  26. ^ Leovy, Jill (March 30, 2010). "Hard-to-kill snails infest Santa Monica Mountain watersheds". Los Angeles Times. Retrieved July 20, 2018.
  27. ^ "Zipcode 91301". www.plantmaps.com. Retrieved March 27, 2021.
  28. ^ "Los Angeles - West Hills, California Travel Weather Averages (Weatherbase)".
  29. ^ "Census of Population and Housing". Census.gov. Retrieved June 4, 2015.
  30. ^ "The United States Census – QuickFacts – Agoura Hills city, California". Retrieved August 1, 2016.
  31. ^ "U.S. Census website". United States Census Bureau.

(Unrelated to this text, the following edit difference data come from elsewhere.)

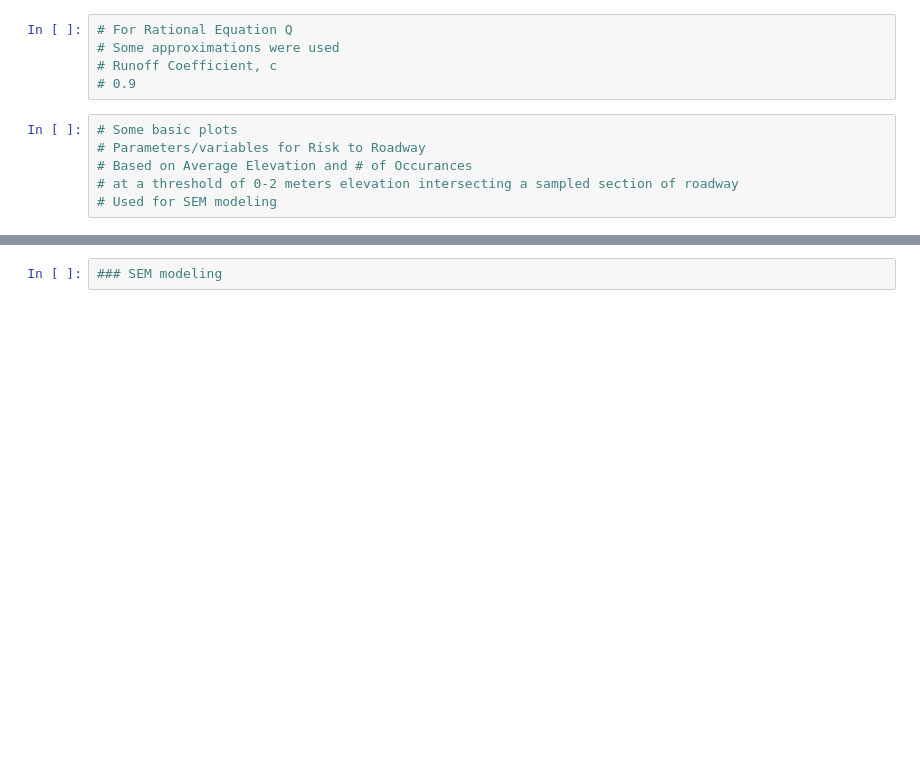
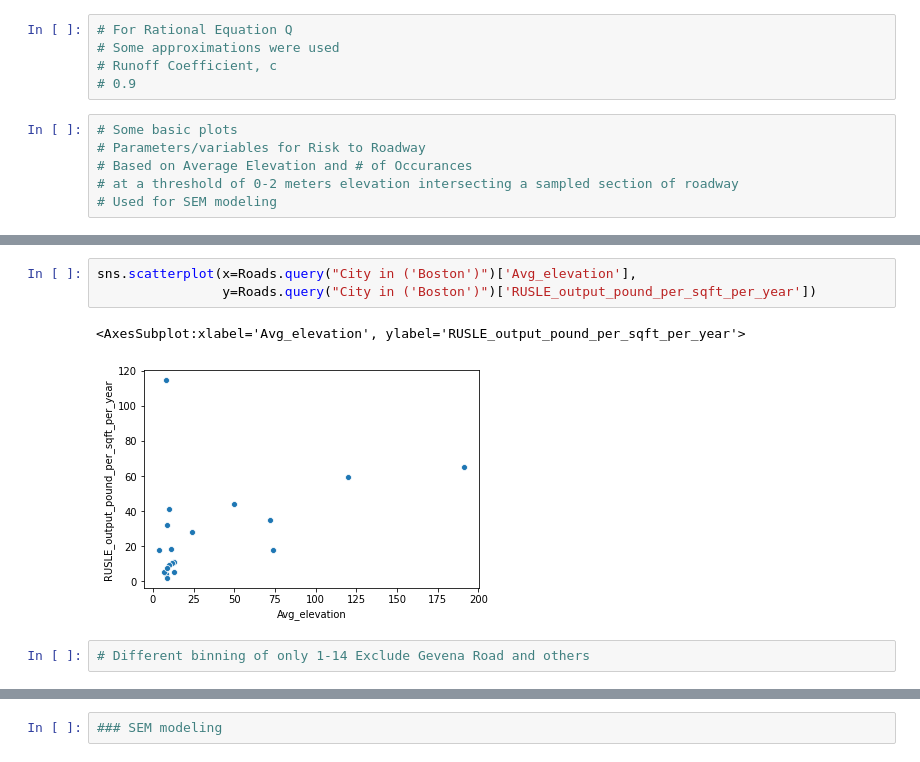
Before and after one commit to zachthelegend/SEM_flood_risk_roadways_data_analysis, a Jupyter notebook: SEM_flood_risk_roadways_data_analysis.ipynb, the cells around one changed output, grey strips where cells are left out. Drawn from its saved outputs; the diff is of its cells as text; blank space fills up the shorter version.

```diff
--- a/SEM_flood_risk_roadways_data_analysis.ipynb
+++ b/SEM_flood_risk_roadways_data_analysis.ipynb
@@ -266,0 +195,8 @@ plot = sns.pairplot(df[:7], hue="Road")
+# %%
+sns.scatterplot(x=Roads.query("City in ('Boston')")['Avg_elevation'],
+                y=Roads.query("City in ('Boston')")['RUSLE_output_pound_per_sqft_per_year'])
+# %% [output]
+<AxesSubplot:xlabel='Avg_elevation', ylabel='RUSLE_output_pound_per_sqft_per_year'>
+[figure, added]
+# %%
+# Different binning of only 1-14 Exclude Gevena Road and others
```
Also changed, not shown: parts of 110 cells of this notebook.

Retrieved January 31, 2008.
  32. ^ "City of Agoura Hills CAFR".
  33. ^ a b City of Agoura Hills Website: Local Election Information. "Archived copy". Archived from the original on August 13, 2011. Retrieved August 20, 2010.{{cite web}}: CS1 maint: archived copy as title (link)
  34. ^ City of Agoura Hills Website. "City of Agoura Hills : Council Members". Archived from the original on June 8, 2011. Retrieved August 20, 2010.

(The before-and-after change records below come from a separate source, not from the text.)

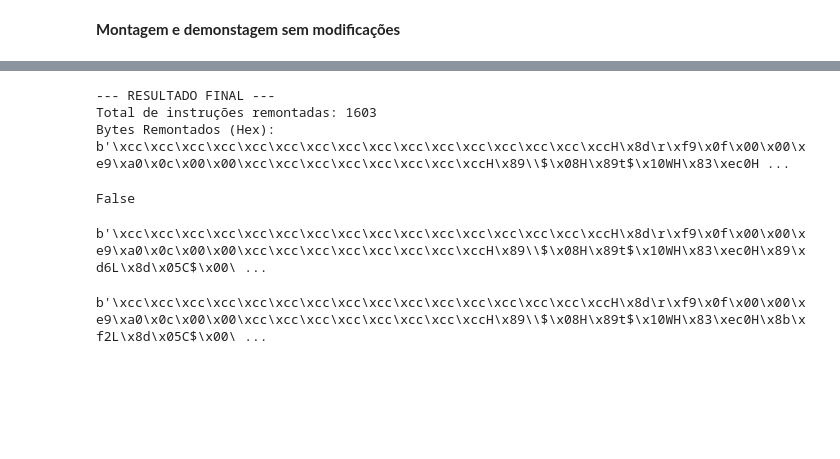
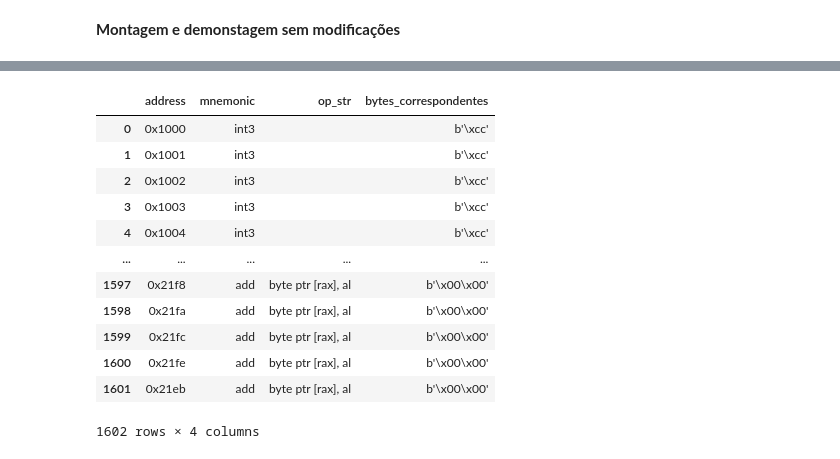
Before and after one commit to kevengoncalves-git/tecnicas_adversarias, a Jupyter notebook: Exploração_Code_Caves.ipynb, the cells around one changed output, grey strips where cells are left out. Drawn from its saved outputs; the diff is of its cells as text; code cells hidden in the pictures; blank space fills up the shorter version.

Commit message:
Ainda com erros no assembly - código organizado

```diff
--- a/Exploração_Code_Caves.ipynb
+++ b/Exploração_Code_Caves.ipynb
@@ -158,0 +267,13 @@ b'\xcc\xcc\xcc\xcc\xcc\xcc\xcc\xcc\xcc\xcc\xcc\xcc\xcc\xcc\xcc\xccH\x8d\r\xf9\x0
+# %%
+assembler = Ks(KS_ARCH_X86, KS_MODE_64)
+assembler.syntax = KS_OPT_SYNTAX_INTEL
+
+try:
+  encoding, count = assembler.asm(assembly_remontado_bytes, base_rva)
+  bytes_remontados = bytes(encoding)
+  print("\n--- RESULTADO FINAL ---")
+  print(f"Total de instruções remontadas: {count}")
+  print(f"Bytes Remontados (Hex): {bytes_remontados}")
+
+except Exception as e:
+    print(f"\n[ERRO] Falha na montagem com Keystone: {e}")
@@ -159,6 +296,4 @@ b'\xcc\xcc\xcc\xcc\xcc\xcc\xcc\xcc\xcc\xcc\xcc\xcc\xcc\xcc\xcc\xccH\x8d\r\xf9\x0
 # %%
-for instr in disassembler.disasm(raw_code, offset):
-  assembly_code += f"{instr.mnemonic} {instr.op_str}\n"
-
-print(assembly_code)
+for instr in disassembler.disasm(bytes_remontados, base_rva):
+  print(f'[{hex(instr.address)}]: {instr.mnemonic} \t {instr.op_str}')
 # %% [output]
@@ -188,28 +317,20 @@ b'int3 ; int3 ; int3 ; int3 ; int3 ; int3 ; int3 ; int3 ; int3 ; int3 ; int3 ; i
-# %%
-assembler = Ks(KS_ARCH_X86, KS_MODE_64)
-
-try:
-  encoding, count = assembler.asm(assembly_remontado_bytes, offset)
-  bytes_remontados = bytes(encoding)
-  print("\n--- RESULTADO FINAL ---")
-  print(f"Total de instruções remontadas: {count}")
-  print(f"Bytes Remontados (Hex): {bytes_remontados}")
-
-except Exception as e:
-    print(f"\n[ERRO] Falha na montagem com Keystone: {e}")
-# %% [output]
---- RESULTADO FINAL ---
-Total de instruções remontadas: 1603
-Bytes Remontados (Hex): b'\xcc\xcc\xcc\xcc\xcc\xcc\xcc\xcc\xcc\xcc\xcc\xcc\xcc\xcc\xcc\xccH\x8d\r\xf9\x0f\x00\x00\xe9\xa0\x0c\x00\x00\xcc\xcc\xcc\xcc\xcc\xcc\xcc\xccH\x89\\$\x08H\x89t$\x10WH\x83\xec0H ...
-# %%
-bytes_remontados == raw_code
-# %% [output]
-False
-# %%
-bytes_remontados
-# %% [output]
-b'\xcc\xcc\xcc\xcc\xcc\xcc\xcc\xcc\xcc\xcc\xcc\xcc\xcc\xcc\xcc\xccH\x8d\r\xf9\x0f\x00\x00\xe9\xa0\x0c\x00\x00\xcc\xcc\xcc\xcc\xcc\xcc\xcc\xccH\x89\\$\x08H\x89t$\x10WH\x83\xec0H\x89\xd6L\x8d\x05C$\x00\ ...
-# %%
-raw_code
-# %% [output]
-b'\xcc\xcc\xcc\xcc\xcc\xcc\xcc\xcc\xcc\xcc\xcc\xcc\xcc\xcc\xcc\xccH\x8d\r\xf9\x0f\x00\x00\xe9\xa0\x0c\x00\x00\xcc\xcc\xcc\xcc\xcc\xcc\xcc\xccH\x89\\$\x08H\x89t$\x10WH\x83\xec0H\x8b\xf2L\x8d\x05C$\x00\ ...
+# %%
+for instr in disassembler.disasm(bytes_remontados, base_rva):
+  nova_linha = {'address': hex(instr.address), 'mnemonic': instr.mnemonic, 'op_str': instr.op_str, 'bytes_correspondentes': bytes(instr.bytes)}
+  df_assembler = pd.concat([df_disassembler, pd.DataFrame([nova_linha])], ignore_index=True)
+# %%
+df_assembler
+# %% [output]
+|  | address | mnemonic | op_str | bytes_correspondentes |
+| 0 | 0x1000 | int3 |  | b'\xcc' |
+| 1 | 0x1001 | int3 |  | b'\xcc' |
+| 2 | 0x1002 | int3 |  | b'\xcc' |
+| 3 | 0x1003 | int3 |  | b'\xcc' |
+| 4 | 0x1004 | int3 |  | b'\xcc' |
+| ... | ... | ... | ... | ... |
+| 1597 | 0x21f8 | add | byte ptr [rax], al | b'\x00\x00' |
+| 1598 | 0x21fa | add | byte ptr [rax], al | b'\x00\x00' |
+| 1599 | 0x21fc | add | byte ptr [rax], al | b'\x00\x00' |
+| 1600 | 0x21fe | add | byte ptr [rax], al | b'\x00\x00' |
+| 1601 | 0x21eb | add | byte ptr [rax], al | b'\x00\x00' |
+1602 rows × 4 columns
```
Also changed, not shown: parts of 37 cells of this notebook.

  35. ^ "City Council – City of Agoura Hills, CA". www.ci.agoura-hills.ca.us.
  36. ^ "City Manager". Archived from the original on November 15, 2016. Retrieved August 1, 2016.
  37. ^ "Home Page". www.rwglaw.com. Retrieved February 18, 2019.

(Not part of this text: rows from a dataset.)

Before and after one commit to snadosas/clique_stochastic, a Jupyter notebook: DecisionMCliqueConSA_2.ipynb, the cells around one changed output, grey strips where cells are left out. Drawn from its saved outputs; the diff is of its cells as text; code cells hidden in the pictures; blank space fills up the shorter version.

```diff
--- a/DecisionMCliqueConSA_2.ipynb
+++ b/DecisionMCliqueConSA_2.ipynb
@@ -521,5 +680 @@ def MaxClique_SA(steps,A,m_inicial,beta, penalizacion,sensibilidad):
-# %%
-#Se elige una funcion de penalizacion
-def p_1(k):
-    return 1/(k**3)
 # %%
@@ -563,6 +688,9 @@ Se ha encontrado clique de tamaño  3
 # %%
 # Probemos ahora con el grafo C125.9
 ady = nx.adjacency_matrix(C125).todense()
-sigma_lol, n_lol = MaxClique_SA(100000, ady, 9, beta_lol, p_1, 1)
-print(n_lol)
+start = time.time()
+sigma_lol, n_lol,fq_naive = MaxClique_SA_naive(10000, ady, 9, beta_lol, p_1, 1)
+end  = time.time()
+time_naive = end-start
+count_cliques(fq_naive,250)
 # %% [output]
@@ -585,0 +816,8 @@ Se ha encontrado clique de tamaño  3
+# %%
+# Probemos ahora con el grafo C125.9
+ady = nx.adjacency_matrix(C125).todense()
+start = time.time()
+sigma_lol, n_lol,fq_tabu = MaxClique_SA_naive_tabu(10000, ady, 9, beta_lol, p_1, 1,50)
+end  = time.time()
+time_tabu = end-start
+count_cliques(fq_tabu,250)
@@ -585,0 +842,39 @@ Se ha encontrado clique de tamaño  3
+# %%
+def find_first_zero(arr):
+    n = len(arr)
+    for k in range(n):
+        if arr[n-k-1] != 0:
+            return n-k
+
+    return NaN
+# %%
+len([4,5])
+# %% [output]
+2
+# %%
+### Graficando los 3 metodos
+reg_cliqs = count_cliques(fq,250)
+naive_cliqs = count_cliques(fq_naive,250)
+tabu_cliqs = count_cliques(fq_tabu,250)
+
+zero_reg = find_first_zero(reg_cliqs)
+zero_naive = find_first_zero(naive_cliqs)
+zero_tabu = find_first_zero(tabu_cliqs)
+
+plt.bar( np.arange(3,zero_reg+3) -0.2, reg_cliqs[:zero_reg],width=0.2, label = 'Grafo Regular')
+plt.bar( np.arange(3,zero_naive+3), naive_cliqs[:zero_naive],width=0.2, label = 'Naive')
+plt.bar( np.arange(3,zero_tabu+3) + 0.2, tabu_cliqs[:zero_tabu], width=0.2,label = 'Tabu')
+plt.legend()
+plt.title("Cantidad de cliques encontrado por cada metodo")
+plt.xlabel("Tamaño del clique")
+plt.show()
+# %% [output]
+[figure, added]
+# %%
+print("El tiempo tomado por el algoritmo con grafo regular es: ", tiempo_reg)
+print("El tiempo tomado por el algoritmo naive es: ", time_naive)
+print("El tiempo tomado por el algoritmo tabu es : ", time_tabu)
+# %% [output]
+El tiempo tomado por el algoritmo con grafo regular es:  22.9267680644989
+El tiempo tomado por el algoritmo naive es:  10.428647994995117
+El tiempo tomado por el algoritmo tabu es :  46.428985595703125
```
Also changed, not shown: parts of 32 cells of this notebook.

  38. ^ "Statewide Database". UC Regents. Archived from the original on February 1, 2015. Retrieved December 8, 2014.
  39. ^ "California's 26th Congressional District - Representatives & District Map". Civic Impulse, LLC.
  40. ^ https://bos.lacounty.gov/. {{cite web}}: Missing or empty |title= (help)
  41. ^ Barlow, Zeke (February 3, 2009) "With drought expected to worsen, water officials drawing up rationing rules" Ventura County Star
  42. ^ "Malibu/Lost Hills Station Archived September 7, 2015, at the Wayback Machine." Los Angeles County Sheriff's Department. Retrieved on January 21, 2010.
  43. ^ "Calabasas city, California Archived June 6, 2011, at the Wayback Machine." U.S. Census Bureau. Retrieved on January 21, 2010.
  44. ^ "Post Office Location – Agoura Hills Archived February 10, 2009, at the Wayback Machine." United States Postal Service. Retrieved on December 6, 2008.
  45. ^ Sumac L-STEM Elementary School
  46. ^ Willow Elementary School
  47. ^ Yerba Buena Elementary School
  48. ^ Klein, Gary (April 4, 2016). "Rams' temporary offices in Agoura Hills are open for (non-football) business". LA Times. Retrieved April 27, 2016.
  49. ^ "SoCal's Most Beautiful Courses; Run April 1, 2023! Limited Space". Great Race.
  50. ^ "Find & Register for Races, Local Events & Things to Do". active.com.
  51. ^ "Kirk Cameron's House". Virtual Globetrotting. December 6, 2008.
  52. ^ "MTV". MTV Viacom International. Archived from the original on April 25, 2016. Retrieved June 29, 2015.
  53. ^ "Top-40 Charts". Top-40 Charts. Retrieved November 3, 2013.
  54. ^ Orozco, Lance (November 11, 2022). "Well known comedian who was longtime Conejo Valley resident dies". KCLU. Retrieved November 13, 2022.
  55. ^ McClain, James (September 30, 2020). "Taylor Lautner Buys Striking Agoura Hills Mansion". Variety. Retrieved August 3, 2021.
  56. ^ "Berlin's Terri Nunn: An Agoura Girl at Heart". Agoura Hills, California Patch. November 23, 2011.

External links[edit]